Axone team members at the special screening of the movie at Hornbill Festival on Thursday. Image: Northeast Now
Axone team members at the special screening of the movie at Hornbill Festival on Thursday. Image: Northeast Now

Axone– a 96-minute feature film based on experiences of north-easterners in major Indian cities, was screened at Hornbill Festival on Thursday.

The film was screened on the first day of the two-day Glocal International Film Festival- a part of the ongoing Hornbill Festival- at Hotel Japfü in Kohima.

Short films from around the world such as Change of Plan, S-He, Midnight Error, Enemy of the State etc. were also screened later on the day.

Axone follows a day in the life of a group of northeasterners in Delhi through a wedding, a feast, a landlord-tenant clash and shows their experiences in the big city.

The film is written and directed by Nicholas Kharkongor and it was premiered at the 63rd BFI London Film Festival in October.

The film festival is being organised by Nagaland information and public relations in association with Eastern Art Council.

“We had full houses at the London Film Festival and the Indians there said it resonated with them because when they first came to London and would cook curry, it would smell and get them into trouble,” said Kharkongor.

The viewers were full of appreciation for the movie produced by Yoodlee Films and stars actors Vinay Pathak and Sayani Gupta.

On being asked about the possibility of a sequel, Kharkongor said, “It’s important that the film does well to take up the next chapter because at the end of the day for Bombay, it’s all about the commercial success.”

It’s carefully thought out not to make it propaganda when the film is aired in cities like Mumbai and Delhi, added Kharkongor.

Gracing the inaugural programme, Nagaland minister Neiba Krone said, “Assam and Manipur have gone ahead in terms of film-making but in everything, there is a beginning.”

“Lots of programmes are being held these days but the film festival is quite an interesting one,” Krone added.

“Through the bioscope, people are getting to know us. Movies make us sad, happy and inspire us, but in our context educating us is the most important,” said Krone.

IPR director Limawati Ao said film production can be a lucrative and employment-generating activity in the state.

“Films can project our state and its positive aspects to the world, but most of all tell the story of the Nagas to the world,” he said.

Minister Temjen Imma Along, advisers Toshi Wungtung and Mmhonlumo Kikon and other dignitaries attended the programme.

Bhadra Gogoi

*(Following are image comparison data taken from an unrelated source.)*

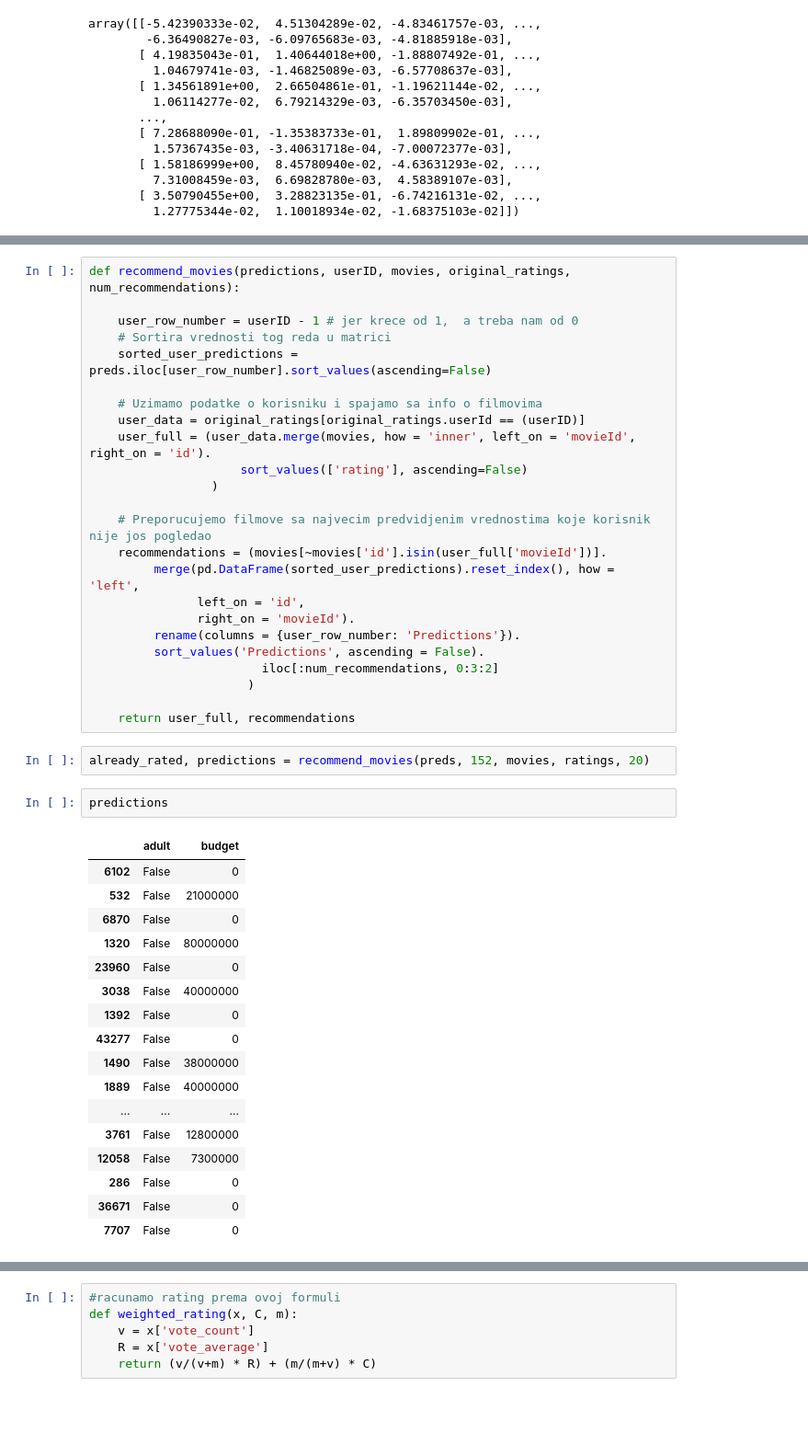
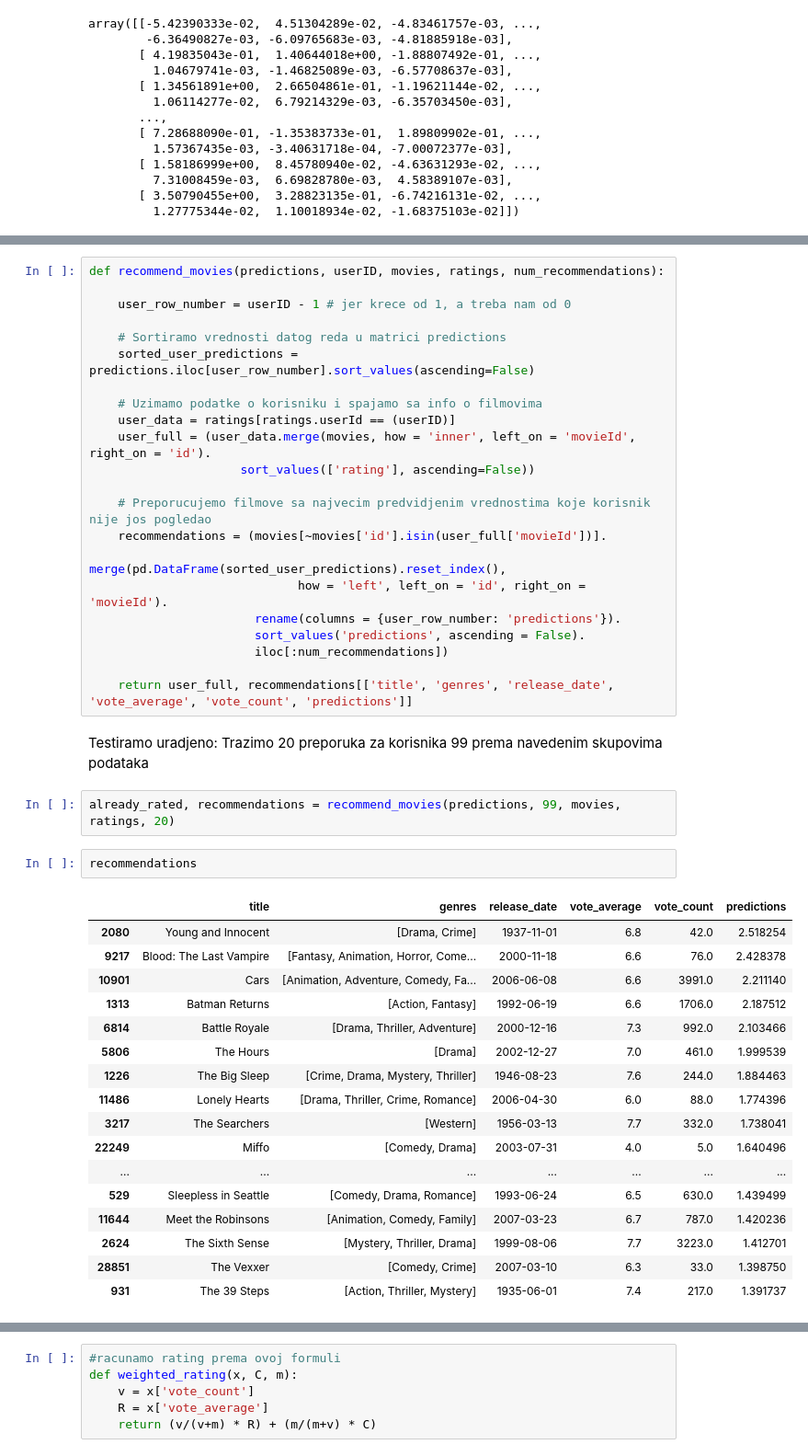
Before and after one commit to NatalijaKom/Recommender-System, a Jupyter notebook: colaborativeFiltering2.ipynb, the cells around one changed output, grey strips where cells are left out. Shown at 92% size. Cells and saved outputs as stored; diff of their text form; blank space fills up the shorter version.

```diff
--- a/colaborativeFiltering2.ipynb
+++ b/colaborativeFiltering2.ipynb
@@ -108,49 +119,49 @@ preds = pd.DataFrame(all_user_predicted_ratings, columns = Ratings.columns)
 # %%
-def recommend_movies(predictions, userID, movies, original_ratings, num_recommendations):
+def recommend_movies(predictions, userID, movies, ratings, num_recommendations):
 
-    user_row_number = userID - 1 # jer krece od 1,  a treba nam od 0
-    # Sortira vrednosti tog reda u matrici
-    sorted_user_predictions = preds.iloc[user_row_number].sort_values(ascending=False)
+    user_row_number = userID - 1 # jer krece od 1, a treba nam od 0
+
+    # Sortiramo vrednosti datog reda u matrici predictions
+    sorted_user_predictions = predictions.iloc[user_row_number].sort_values(ascending=False)
 
     # Uzimamo podatke o korisniku i spajamo sa info o filmovima
-    user_data = original_ratings[original_ratings.userId == (userID)]
+    user_data = ratings[ratings.userId == (userID)]
     user_full = (user_data.merge(movies, how = 'inner', left_on = 'movieId', right_on = 'id').
-                     sort_values(['rating'], ascending=False)
-                 )
+                     sort_values(['rating'], ascending=False))
 
     # Preporucujemo filmove sa najvecim predvidjenim vrednostima koje korisnik nije jos pogledao
     recommendations = (movies[~movies['id'].isin(user_full['movieId'])].
-         merge(pd.DataFrame(sorted_user_predictions).reset_index(), how = 'left',
-               left_on = 'id',
-               right_on = 'movieId').
-         rename(columns = {user_row_number: 'Predictions'}).
-         sort_values('Predictions', ascending = False).
-                        iloc[:num_recommendations, 0:3:2]
-                      )
+                       merge(pd.DataFrame(sorted_user_predictions).reset_index(),
+                             how = 'left', left_on = 'id', right_on = 'movieId').
+                       rename(columns = {user_row_number: 'predictions'}).
+                       sort_values('predictions', ascending = False).
+                       iloc[:num_recommendations])
 
-    return user_full, recommendations
+    return user_full, recommendations[['title', 'genres', 'release_date', 'vote_average', 'vote_count', 'predictions']]
+# %% [markdown]
+Testiramo uradjeno: Trazimo 20 preporuka za korisnika 99 prema navedenim skupovima podataka
 # %%
-already_rated, predictions = recommend_movies(preds, 152, movies, ratings, 20)
+already_rated, recommendations = recommend_movies(predictions, 99, movies, ratings, 20)
-# %%
-predictions
-# %% [output]
-|  | adult | budget |
-| 6102 | False | 0 |
-| 532 | False | 21000000 |
-| 6870 | False | 0 |
-| 1320 | False | 80000000 |
-| 23960 | False | 0 |
-| 3038 | False | 40000000 |
-| 1392 | False | 0 |
-| 43277 | False | 0 |
-| 1490 | False | 38000000 |
-| 1889 | False | 40000000 |
-| ... | ... | ... |
-| 3761 | False | 12800000 |
-| 12058 | False | 7300000 |
-| 286 | False | 0 |
-| 36671 | False | 0 |
-| 7707 | False | 0 |
+# %%
+recommendations
+# %% [output]
+|  | title | genres | release_date | vote_average | vote_count | predictions |
+| 2080 | Young and Innocent | [Drama, Crime] | 1937-11-01 | 6.8 | 42.0 | 2.518254 |
+| 9217 | Blood: The Last Vampire | [Fantasy, Animation, Horror, Come... | 2000-11-18 | 6.6 | 76.0 | 2.428378 |
+| 10901 | Cars | [Animation, Adventure, Comedy, Fa... | 2006-06-08 | 6.6 | 3991.0 | 2.211140 |
+| 1313 | Batman Returns | [Action, Fantasy] | 1992-06-19 | 6.6 | 1706.0 | 2.187512 |
+| 6814 | Battle Royale | [Drama, Thriller, Adventure] | 2000-12-16 | 7.3 | 992.0 | 2.103466 |
+| 5806 | The Hours | [Drama] | 2002-12-27 | 7.0 | 461.0 | 1.999539 |
+| 1226 | The Big Sleep | [Crime, Drama, Mystery, Thriller] | 1946-08-23 | 7.6 | 244.0 | 1.884463 |
+| 11486 | Lonely Hearts | [Drama, Thriller, Crime, Romance] | 2006-04-30 | 6.0 | 88.0 | 1.774396 |
+| 3217 | The Searchers | [Western] | 1956-03-13 | 7.7 | 332.0 | 1.738041 |
+| 22249 | Miffo | [Comedy, Drama] | 2003-07-31 | 4.0 | 5.0 | 1.640496 |
+| ... | ... | ... | ... | ... | ... | ... |
+| 529 | Sleepless in Seattle | [Comedy, Drama, Romance] | 1993-06-24 | 6.5 | 630.0 | 1.439499 |
+| 11644 | Meet the Robinsons | [Animation, Comedy, Family] | 2007-03-23 | 6.7 | 787.0 | 1.420236 |
+| 2624 | The Sixth Sense | [Mystery, Thriller, Drama] | 1999-08-06 | 7.7 | 3223.0 | 1.412701 |
+| 28851 | The Vexxer | [Comedy, Crime] | 2007-03-10 | 6.3 | 33.0 | 1.398750 |
+| 931 | The 39 Steps | [Action, Thriller, Mystery] | 1935-06-01 | 7.4 | 217.0 | 1.391737 |
 # %%
 already_rated
 # %% [output]
```
Also changed, not shown: parts of 45 cells of this notebook.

Bhadra Gogoi is Northeast Now Correspondent in Nagaland. He can be reached at: bhadragogoi@yahoo.com